EXERCISE:
Below are the entries; tally the lines holding the string "Styles" and give only that figure.

DATA:
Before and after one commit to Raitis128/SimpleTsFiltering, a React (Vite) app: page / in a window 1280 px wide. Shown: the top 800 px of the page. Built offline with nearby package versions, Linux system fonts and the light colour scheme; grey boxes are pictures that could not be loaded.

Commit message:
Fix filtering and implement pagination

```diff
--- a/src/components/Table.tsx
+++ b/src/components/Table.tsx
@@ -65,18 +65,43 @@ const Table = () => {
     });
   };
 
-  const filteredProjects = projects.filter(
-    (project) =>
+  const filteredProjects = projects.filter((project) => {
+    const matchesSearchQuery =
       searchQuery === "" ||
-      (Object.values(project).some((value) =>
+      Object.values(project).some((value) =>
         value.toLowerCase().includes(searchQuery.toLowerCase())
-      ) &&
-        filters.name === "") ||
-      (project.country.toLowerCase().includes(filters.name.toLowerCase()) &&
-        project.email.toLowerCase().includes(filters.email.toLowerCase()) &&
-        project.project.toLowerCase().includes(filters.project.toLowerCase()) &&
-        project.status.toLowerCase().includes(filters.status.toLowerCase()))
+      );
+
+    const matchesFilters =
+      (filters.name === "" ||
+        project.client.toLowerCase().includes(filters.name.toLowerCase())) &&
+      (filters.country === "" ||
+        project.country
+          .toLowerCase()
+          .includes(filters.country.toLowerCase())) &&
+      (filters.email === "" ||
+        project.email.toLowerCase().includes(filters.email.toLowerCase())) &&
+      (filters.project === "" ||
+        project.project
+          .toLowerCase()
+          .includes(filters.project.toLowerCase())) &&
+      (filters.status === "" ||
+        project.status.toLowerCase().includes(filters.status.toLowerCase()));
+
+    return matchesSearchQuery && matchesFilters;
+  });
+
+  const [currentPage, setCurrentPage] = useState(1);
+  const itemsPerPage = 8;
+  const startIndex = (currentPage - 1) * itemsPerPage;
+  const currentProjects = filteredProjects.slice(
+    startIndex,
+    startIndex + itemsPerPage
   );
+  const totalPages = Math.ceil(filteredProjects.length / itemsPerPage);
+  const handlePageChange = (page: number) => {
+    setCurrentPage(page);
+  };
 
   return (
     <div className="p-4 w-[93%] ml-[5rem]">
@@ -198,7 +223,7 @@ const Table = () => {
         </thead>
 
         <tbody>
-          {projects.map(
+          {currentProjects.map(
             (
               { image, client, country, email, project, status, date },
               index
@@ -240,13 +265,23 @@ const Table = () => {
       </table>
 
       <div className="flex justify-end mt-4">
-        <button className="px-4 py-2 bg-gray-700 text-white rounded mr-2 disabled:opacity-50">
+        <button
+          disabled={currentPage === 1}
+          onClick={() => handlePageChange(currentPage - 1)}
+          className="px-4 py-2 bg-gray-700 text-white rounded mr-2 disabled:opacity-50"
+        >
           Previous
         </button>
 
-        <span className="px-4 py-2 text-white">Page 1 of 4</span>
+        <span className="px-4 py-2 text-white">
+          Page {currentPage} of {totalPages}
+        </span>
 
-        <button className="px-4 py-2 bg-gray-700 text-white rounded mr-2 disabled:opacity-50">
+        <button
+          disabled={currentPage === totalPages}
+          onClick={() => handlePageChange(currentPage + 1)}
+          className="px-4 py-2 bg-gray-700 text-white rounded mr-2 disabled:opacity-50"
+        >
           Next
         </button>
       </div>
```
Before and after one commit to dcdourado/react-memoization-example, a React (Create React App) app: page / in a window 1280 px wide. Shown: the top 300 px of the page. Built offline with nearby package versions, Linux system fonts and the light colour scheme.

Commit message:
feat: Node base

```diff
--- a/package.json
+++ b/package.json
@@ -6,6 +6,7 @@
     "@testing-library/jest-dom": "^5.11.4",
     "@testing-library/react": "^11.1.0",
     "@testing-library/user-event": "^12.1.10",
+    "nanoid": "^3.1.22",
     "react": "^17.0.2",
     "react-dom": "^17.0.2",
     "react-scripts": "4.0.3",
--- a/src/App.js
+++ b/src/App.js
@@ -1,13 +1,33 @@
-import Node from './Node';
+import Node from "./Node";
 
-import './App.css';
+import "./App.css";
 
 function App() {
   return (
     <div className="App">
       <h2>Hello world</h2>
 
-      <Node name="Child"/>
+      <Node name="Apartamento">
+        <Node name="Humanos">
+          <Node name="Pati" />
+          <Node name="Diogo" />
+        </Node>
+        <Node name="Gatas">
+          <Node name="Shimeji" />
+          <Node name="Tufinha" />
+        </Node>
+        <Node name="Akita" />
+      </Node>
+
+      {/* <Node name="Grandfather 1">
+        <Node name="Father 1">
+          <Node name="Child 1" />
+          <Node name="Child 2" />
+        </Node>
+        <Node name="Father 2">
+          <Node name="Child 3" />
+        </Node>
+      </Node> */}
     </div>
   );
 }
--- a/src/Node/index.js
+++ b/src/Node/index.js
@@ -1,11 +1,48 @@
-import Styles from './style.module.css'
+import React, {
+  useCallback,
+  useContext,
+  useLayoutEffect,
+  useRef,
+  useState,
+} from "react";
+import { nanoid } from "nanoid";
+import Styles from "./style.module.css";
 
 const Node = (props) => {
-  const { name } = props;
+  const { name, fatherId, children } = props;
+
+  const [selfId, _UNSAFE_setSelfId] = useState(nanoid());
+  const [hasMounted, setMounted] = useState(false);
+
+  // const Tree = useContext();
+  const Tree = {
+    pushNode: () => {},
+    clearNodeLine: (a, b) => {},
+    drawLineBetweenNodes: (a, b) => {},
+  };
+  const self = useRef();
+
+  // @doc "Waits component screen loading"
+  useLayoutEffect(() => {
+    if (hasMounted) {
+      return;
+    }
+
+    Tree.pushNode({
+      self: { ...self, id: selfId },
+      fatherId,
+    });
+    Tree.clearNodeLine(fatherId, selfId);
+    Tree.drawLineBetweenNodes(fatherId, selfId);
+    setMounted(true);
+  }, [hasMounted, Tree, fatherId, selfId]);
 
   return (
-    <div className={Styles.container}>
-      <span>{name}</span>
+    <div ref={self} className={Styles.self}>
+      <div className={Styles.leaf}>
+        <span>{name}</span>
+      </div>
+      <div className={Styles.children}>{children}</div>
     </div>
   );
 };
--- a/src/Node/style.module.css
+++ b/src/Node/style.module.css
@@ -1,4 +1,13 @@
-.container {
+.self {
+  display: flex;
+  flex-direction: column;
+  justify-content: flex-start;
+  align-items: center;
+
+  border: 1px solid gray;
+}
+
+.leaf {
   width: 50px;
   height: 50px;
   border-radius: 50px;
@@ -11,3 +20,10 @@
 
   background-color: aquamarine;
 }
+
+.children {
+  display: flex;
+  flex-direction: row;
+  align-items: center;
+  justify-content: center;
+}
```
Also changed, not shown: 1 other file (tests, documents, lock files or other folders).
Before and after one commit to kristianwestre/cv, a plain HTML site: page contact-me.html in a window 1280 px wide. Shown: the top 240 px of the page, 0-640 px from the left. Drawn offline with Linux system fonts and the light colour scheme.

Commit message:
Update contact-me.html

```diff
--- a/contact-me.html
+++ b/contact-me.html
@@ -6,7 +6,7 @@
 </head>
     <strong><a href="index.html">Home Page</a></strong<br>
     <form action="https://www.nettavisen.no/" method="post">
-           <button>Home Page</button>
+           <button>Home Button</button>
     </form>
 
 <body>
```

WRITTEN ANSWER:
6